What you should do - Check every line of the data below for the string "پردازنده", and copy the ones that hold it.

Material for this exercise -
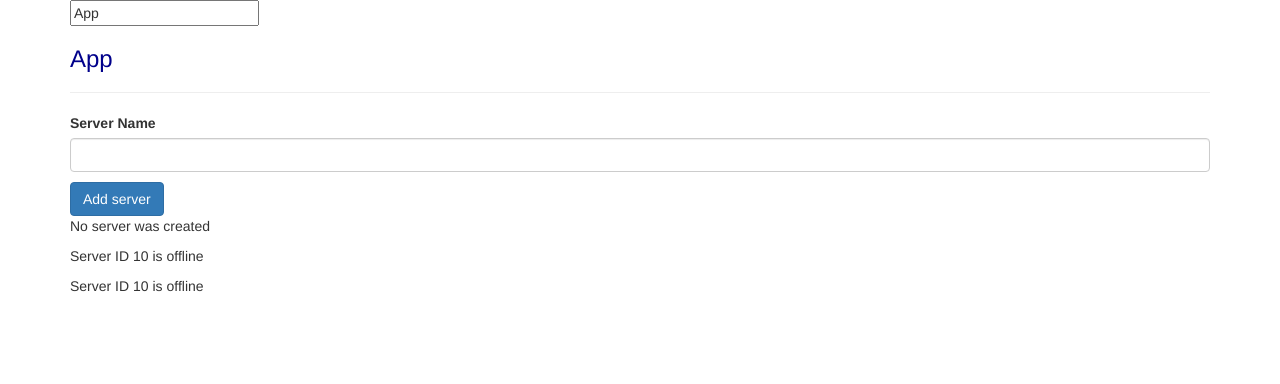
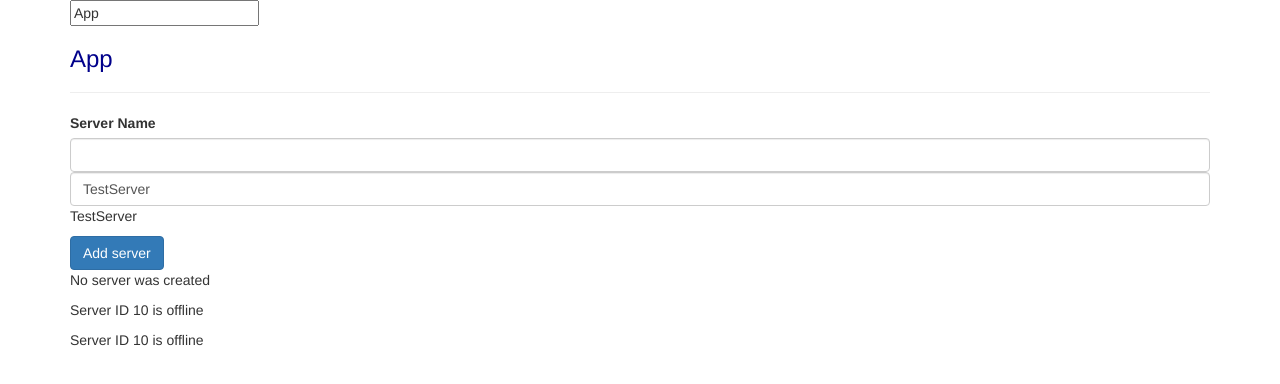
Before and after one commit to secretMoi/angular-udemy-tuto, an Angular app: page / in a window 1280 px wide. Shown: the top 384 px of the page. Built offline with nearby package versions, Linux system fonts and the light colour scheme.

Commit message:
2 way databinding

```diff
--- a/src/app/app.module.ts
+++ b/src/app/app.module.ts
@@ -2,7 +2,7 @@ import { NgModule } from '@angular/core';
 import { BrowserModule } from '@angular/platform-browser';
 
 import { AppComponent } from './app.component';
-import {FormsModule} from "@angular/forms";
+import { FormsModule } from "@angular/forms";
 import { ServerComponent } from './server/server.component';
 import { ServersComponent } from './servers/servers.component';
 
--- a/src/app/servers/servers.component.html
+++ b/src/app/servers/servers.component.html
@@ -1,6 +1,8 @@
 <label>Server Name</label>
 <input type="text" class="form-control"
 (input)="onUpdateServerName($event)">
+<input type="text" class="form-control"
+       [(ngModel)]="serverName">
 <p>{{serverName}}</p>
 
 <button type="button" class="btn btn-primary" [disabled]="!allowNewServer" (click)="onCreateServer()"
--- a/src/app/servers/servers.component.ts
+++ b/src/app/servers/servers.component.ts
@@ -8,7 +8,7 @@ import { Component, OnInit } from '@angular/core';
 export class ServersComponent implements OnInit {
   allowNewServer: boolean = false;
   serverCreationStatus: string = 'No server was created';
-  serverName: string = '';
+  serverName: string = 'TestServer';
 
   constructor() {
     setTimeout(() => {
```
* * *
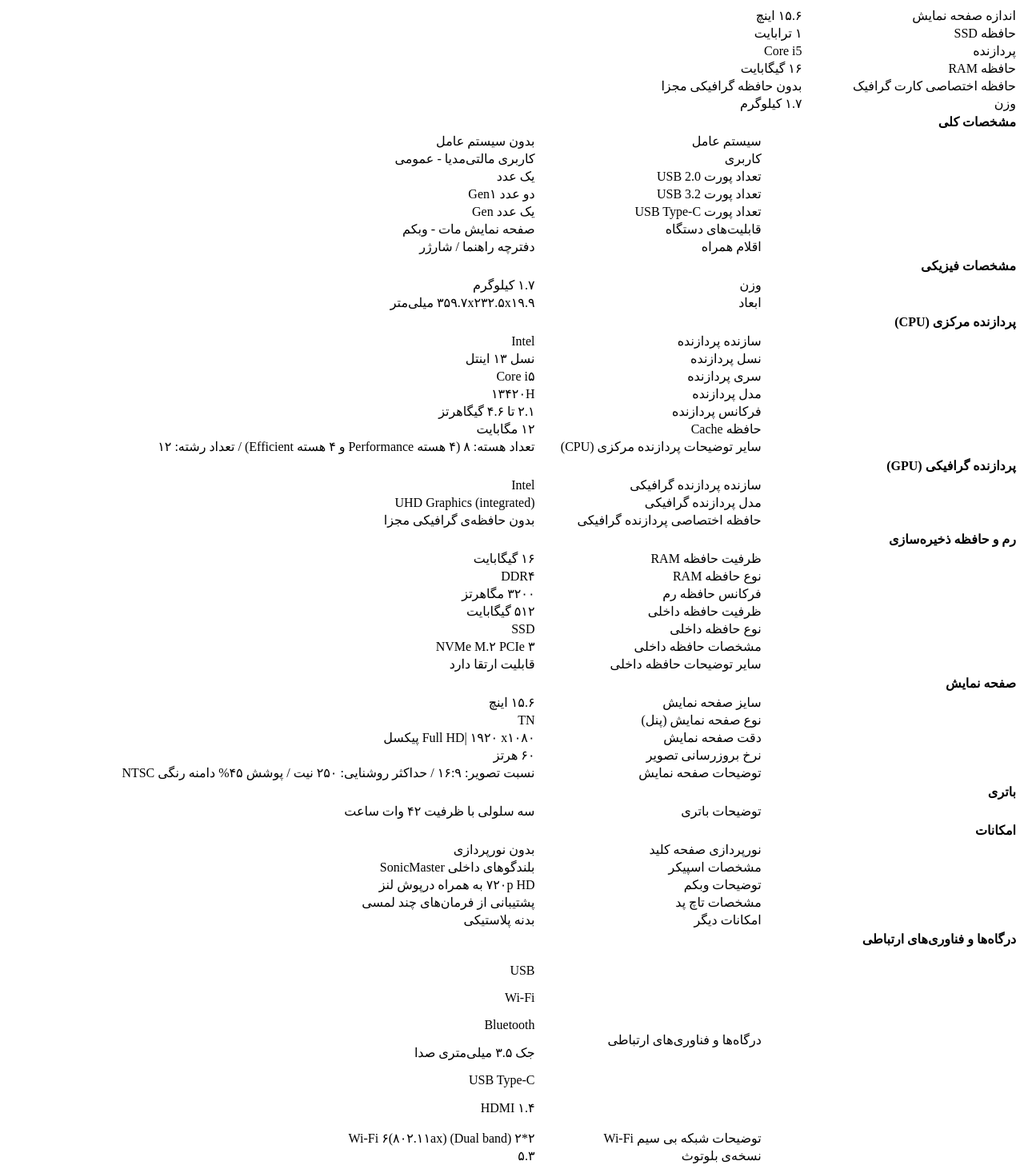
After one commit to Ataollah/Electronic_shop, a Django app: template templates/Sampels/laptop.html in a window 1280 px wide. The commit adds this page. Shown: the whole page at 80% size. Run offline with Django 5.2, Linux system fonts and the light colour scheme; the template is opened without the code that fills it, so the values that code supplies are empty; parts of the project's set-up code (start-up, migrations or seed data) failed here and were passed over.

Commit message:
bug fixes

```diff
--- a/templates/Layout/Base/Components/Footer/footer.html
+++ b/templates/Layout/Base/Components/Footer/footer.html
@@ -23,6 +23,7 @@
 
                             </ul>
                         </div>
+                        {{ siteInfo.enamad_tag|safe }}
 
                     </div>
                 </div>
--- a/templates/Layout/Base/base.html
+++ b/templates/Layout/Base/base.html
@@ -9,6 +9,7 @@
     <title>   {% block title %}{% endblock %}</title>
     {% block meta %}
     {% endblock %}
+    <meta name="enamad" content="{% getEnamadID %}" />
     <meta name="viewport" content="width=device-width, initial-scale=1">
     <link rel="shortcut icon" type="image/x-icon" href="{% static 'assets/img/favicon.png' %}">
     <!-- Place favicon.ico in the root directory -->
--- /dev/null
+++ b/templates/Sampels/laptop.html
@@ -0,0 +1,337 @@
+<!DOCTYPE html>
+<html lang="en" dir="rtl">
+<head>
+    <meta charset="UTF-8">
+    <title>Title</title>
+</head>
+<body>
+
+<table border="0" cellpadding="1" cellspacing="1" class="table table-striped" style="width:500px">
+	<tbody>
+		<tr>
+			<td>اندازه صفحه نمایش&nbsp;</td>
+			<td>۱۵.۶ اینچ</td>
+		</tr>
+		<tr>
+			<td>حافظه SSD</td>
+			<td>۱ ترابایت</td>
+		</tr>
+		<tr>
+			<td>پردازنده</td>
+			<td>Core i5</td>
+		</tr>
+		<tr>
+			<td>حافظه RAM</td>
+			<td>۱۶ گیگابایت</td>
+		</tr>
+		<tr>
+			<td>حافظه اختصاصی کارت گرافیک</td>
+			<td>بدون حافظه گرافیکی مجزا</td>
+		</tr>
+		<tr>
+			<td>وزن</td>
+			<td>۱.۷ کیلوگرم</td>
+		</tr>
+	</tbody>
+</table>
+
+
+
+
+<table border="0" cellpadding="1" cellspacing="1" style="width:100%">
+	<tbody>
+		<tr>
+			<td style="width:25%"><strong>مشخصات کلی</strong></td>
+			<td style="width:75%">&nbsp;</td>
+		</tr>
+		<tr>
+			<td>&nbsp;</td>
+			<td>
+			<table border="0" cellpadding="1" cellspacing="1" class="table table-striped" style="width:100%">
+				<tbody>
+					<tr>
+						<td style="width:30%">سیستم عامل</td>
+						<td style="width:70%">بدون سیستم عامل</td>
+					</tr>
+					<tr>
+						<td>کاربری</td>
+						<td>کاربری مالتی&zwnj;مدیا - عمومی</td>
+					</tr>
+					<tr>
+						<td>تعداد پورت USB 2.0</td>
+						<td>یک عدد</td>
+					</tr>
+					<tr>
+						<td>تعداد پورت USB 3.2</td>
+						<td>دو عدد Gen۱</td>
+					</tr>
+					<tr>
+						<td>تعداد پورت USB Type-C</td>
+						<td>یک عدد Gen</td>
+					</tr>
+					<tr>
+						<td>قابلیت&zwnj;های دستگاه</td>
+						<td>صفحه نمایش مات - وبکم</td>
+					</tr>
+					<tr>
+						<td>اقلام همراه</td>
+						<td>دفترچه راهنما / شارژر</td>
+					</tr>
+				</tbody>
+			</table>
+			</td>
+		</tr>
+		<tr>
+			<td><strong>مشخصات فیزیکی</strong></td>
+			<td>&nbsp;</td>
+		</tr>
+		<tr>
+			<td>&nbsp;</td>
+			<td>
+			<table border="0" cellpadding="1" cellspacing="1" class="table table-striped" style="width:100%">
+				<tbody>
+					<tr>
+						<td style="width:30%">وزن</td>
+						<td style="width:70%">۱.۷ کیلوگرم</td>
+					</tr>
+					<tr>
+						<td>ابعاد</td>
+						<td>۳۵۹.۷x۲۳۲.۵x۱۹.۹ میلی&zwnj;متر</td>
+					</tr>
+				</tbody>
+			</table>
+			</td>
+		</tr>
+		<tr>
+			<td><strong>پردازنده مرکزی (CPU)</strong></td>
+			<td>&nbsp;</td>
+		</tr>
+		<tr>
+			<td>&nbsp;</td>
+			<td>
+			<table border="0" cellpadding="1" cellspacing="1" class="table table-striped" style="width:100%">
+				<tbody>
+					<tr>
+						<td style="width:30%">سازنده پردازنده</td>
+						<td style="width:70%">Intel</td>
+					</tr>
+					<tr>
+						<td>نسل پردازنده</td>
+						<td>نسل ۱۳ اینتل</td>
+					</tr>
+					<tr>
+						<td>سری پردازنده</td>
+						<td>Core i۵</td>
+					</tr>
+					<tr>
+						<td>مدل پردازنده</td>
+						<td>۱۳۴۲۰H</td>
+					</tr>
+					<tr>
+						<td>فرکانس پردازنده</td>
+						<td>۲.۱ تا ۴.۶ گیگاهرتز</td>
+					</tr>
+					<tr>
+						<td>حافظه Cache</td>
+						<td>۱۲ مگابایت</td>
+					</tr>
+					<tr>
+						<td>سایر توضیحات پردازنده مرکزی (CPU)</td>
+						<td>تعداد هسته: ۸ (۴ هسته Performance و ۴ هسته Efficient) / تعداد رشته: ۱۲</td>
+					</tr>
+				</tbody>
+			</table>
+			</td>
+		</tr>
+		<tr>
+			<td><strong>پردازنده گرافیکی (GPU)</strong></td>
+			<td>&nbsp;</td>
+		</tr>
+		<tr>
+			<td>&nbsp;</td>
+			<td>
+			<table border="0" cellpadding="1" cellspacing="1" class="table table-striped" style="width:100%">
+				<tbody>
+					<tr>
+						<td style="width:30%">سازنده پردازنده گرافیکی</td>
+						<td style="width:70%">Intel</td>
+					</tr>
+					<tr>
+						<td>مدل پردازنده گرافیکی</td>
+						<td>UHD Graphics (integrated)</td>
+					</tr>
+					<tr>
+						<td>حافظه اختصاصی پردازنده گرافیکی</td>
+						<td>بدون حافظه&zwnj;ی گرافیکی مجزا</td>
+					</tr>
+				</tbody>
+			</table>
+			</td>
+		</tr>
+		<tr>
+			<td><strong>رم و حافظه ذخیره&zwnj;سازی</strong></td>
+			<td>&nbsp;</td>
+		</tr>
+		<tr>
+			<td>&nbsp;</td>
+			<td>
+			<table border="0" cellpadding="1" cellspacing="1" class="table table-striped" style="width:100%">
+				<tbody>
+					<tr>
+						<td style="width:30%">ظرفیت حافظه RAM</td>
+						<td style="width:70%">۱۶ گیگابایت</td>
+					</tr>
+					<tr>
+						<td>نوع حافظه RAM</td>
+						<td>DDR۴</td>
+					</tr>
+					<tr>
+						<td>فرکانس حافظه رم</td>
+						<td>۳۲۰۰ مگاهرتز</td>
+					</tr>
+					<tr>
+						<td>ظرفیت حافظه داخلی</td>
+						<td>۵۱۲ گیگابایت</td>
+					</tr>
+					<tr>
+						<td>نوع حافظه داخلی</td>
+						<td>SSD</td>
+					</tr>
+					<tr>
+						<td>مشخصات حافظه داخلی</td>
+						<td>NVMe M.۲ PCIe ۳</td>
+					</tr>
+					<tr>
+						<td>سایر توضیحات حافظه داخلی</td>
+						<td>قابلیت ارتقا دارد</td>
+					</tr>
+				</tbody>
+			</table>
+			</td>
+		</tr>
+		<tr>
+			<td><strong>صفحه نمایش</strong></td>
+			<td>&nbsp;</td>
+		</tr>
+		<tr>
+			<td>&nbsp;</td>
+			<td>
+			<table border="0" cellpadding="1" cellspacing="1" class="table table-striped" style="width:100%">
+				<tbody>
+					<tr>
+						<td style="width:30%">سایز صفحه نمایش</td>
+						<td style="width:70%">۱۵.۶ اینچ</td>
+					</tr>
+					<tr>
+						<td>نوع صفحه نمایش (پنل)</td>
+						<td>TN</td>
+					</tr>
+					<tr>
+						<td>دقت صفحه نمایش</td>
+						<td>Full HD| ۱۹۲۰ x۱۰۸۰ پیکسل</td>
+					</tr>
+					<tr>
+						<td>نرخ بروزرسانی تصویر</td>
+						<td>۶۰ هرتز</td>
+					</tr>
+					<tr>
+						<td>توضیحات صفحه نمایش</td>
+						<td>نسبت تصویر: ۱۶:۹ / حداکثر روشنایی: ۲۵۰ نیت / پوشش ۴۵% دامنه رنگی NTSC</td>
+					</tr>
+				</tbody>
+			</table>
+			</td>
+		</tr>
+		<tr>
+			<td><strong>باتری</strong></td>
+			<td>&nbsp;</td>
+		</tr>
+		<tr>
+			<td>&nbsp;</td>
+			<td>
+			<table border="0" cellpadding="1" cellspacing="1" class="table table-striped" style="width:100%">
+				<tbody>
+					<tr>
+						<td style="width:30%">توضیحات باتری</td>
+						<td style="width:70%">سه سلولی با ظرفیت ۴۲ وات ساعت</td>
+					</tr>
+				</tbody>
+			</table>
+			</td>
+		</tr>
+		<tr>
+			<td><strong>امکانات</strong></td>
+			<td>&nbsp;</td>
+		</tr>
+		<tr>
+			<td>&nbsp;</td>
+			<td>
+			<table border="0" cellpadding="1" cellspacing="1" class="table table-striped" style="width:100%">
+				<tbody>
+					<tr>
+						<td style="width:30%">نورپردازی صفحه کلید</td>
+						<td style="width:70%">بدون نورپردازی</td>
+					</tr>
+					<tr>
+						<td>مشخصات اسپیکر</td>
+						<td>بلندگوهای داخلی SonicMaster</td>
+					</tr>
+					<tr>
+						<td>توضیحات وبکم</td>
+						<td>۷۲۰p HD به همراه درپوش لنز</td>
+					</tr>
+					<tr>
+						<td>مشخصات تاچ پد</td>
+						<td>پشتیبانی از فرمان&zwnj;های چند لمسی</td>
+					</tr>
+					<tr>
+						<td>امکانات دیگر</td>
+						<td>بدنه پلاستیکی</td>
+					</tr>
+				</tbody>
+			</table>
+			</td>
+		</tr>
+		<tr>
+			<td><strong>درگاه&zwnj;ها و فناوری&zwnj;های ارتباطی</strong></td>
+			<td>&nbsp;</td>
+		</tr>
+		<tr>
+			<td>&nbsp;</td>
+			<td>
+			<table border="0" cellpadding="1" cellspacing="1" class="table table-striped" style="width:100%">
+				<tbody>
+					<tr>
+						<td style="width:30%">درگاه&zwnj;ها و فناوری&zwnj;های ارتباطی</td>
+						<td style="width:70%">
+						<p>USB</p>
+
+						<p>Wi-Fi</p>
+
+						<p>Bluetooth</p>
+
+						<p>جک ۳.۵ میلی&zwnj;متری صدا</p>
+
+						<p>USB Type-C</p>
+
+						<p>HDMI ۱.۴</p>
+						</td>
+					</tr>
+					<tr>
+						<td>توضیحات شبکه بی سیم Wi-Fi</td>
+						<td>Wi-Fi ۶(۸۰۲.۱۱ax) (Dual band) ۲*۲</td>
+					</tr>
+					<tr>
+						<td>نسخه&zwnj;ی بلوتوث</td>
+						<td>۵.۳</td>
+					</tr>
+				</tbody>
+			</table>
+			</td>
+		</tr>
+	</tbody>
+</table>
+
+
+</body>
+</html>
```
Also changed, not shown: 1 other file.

Response area -
+			<td>پردازنده</td>
+			<td><strong>پردازنده مرکزی (CPU)</strong></td>
+						<td style="width:30%">سازنده پردازنده</td>
+						<td>نسل پردازنده</td>
+						<td>سری پردازنده</td>
+						<td>مدل پردازنده</td>
+						<td>فرکانس پردازنده</td>
+						<td>سایر توضیحات پردازنده مرکزی (CPU)</td>
+			<td><strong>پردازنده گرافیکی (GPU)</strong></td>
+						<td style="width:30%">سازنده پردازنده گرافیکی</td>
+						<td>مدل پردازنده گرافیکی</td>
+						<td>حافظه اختصاصی پردازنده گرافیکی</td>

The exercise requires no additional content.